• [ABOUT THIS TASK]: Retrieve every line from the records in which the word "pages" occurs.

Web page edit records
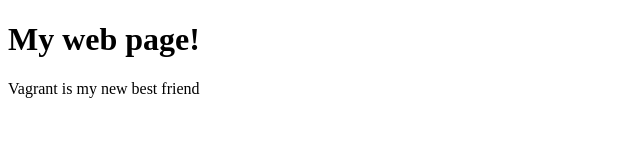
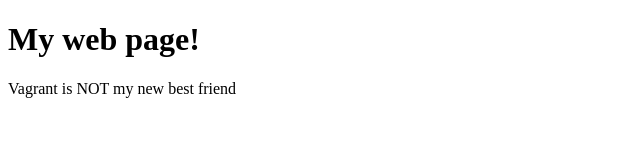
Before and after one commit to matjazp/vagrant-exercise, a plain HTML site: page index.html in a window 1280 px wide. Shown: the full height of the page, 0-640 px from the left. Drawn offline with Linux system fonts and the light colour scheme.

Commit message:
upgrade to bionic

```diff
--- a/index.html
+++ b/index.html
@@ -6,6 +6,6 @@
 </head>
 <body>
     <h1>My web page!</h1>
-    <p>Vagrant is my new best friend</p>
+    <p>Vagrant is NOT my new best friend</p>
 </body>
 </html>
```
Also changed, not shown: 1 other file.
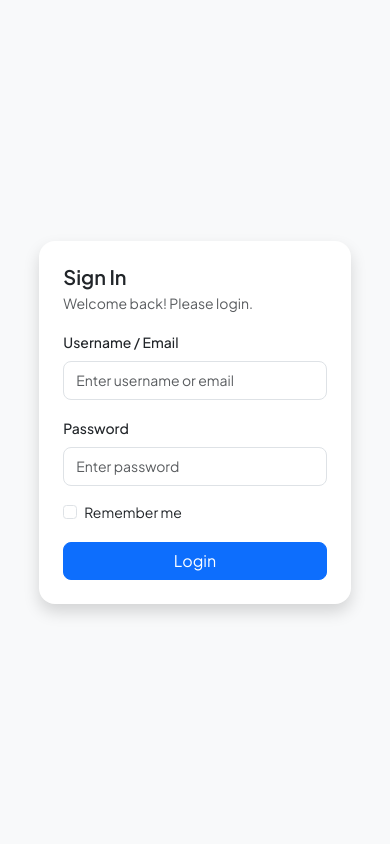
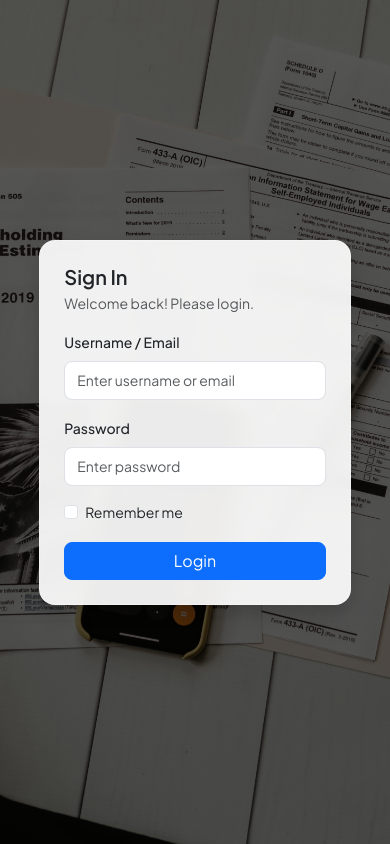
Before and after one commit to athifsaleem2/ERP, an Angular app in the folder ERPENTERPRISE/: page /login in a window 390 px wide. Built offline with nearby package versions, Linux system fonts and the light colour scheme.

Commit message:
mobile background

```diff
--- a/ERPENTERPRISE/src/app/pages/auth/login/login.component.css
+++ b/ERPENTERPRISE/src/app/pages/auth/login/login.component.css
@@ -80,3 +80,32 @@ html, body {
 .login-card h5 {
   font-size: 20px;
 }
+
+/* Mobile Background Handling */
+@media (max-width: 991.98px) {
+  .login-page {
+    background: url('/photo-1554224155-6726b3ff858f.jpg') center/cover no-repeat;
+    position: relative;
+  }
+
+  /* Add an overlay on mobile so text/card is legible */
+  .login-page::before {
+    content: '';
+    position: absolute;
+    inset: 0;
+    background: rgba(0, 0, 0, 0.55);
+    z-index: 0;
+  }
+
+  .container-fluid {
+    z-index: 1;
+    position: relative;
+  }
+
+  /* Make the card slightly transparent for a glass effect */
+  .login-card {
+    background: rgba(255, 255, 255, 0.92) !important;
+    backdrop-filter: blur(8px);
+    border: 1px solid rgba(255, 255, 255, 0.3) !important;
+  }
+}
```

• [WRITTEN RESPONSE]:
--- a/ERPENTERPRISE/src/app/pages/auth/login/login.component.css
+++ b/ERPENTERPRISE/src/app/pages/auth/login/login.component.css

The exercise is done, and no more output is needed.